#### [Exercise goal]
Only a number is required: how many lines of the material contain the word "small"?

#### [Data for this exercise]
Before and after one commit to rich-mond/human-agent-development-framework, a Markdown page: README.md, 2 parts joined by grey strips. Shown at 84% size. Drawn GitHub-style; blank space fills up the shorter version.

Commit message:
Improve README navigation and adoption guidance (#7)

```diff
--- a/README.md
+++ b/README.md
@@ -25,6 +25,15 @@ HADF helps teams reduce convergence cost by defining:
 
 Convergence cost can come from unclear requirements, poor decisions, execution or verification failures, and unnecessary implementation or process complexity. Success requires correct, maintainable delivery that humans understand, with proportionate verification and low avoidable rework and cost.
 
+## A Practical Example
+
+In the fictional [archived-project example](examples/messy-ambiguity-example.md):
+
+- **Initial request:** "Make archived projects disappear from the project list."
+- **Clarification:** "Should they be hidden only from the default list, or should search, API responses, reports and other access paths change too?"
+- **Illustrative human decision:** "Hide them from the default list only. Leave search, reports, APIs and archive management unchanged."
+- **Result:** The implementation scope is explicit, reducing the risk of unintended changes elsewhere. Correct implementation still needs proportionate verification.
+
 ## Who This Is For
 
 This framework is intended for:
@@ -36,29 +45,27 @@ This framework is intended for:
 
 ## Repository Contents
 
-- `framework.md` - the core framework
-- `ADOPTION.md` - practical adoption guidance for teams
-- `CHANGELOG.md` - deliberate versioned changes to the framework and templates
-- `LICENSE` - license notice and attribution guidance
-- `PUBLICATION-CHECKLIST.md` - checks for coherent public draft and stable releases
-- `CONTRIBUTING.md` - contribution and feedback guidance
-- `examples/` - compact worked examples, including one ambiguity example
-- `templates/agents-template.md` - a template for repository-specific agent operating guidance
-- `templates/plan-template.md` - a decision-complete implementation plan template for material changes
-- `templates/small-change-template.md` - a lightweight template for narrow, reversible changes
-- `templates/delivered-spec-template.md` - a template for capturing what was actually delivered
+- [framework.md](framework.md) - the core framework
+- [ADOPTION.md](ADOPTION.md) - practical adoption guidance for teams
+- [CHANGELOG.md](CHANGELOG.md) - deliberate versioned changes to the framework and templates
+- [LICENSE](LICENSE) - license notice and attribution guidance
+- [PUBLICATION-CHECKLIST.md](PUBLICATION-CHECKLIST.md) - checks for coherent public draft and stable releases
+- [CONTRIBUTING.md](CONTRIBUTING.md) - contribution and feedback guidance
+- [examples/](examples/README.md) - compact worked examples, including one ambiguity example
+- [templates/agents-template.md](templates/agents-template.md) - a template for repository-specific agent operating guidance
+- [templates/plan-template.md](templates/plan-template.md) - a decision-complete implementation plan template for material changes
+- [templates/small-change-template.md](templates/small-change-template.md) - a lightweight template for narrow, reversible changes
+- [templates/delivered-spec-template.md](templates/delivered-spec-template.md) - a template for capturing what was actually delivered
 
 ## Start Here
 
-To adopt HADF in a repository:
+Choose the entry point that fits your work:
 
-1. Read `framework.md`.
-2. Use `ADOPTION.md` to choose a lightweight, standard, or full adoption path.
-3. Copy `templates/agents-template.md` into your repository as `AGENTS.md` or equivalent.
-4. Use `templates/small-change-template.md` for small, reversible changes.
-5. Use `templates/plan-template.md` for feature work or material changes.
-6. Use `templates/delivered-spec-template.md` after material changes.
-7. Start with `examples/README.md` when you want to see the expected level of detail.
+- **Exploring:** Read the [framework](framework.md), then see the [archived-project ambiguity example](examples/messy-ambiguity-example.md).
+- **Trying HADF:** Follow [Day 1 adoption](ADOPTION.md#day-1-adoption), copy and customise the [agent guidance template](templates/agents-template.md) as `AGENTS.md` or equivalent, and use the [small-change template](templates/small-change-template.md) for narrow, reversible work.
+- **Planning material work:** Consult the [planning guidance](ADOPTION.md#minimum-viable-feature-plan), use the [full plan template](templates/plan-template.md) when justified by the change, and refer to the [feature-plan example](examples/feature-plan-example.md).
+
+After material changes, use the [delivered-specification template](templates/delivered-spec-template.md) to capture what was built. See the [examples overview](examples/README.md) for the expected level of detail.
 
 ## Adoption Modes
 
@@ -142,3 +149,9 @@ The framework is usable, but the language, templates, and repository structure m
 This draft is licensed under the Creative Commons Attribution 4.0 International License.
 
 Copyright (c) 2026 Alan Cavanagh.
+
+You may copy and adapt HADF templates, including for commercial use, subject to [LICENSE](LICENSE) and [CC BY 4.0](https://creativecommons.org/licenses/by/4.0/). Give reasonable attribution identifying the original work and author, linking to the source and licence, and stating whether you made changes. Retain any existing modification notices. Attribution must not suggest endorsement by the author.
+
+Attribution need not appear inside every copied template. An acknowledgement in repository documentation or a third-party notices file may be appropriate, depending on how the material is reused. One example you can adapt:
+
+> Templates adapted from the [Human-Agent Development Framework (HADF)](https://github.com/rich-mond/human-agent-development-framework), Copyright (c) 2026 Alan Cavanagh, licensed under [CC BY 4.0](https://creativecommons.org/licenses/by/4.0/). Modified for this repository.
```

#### [Response area]
4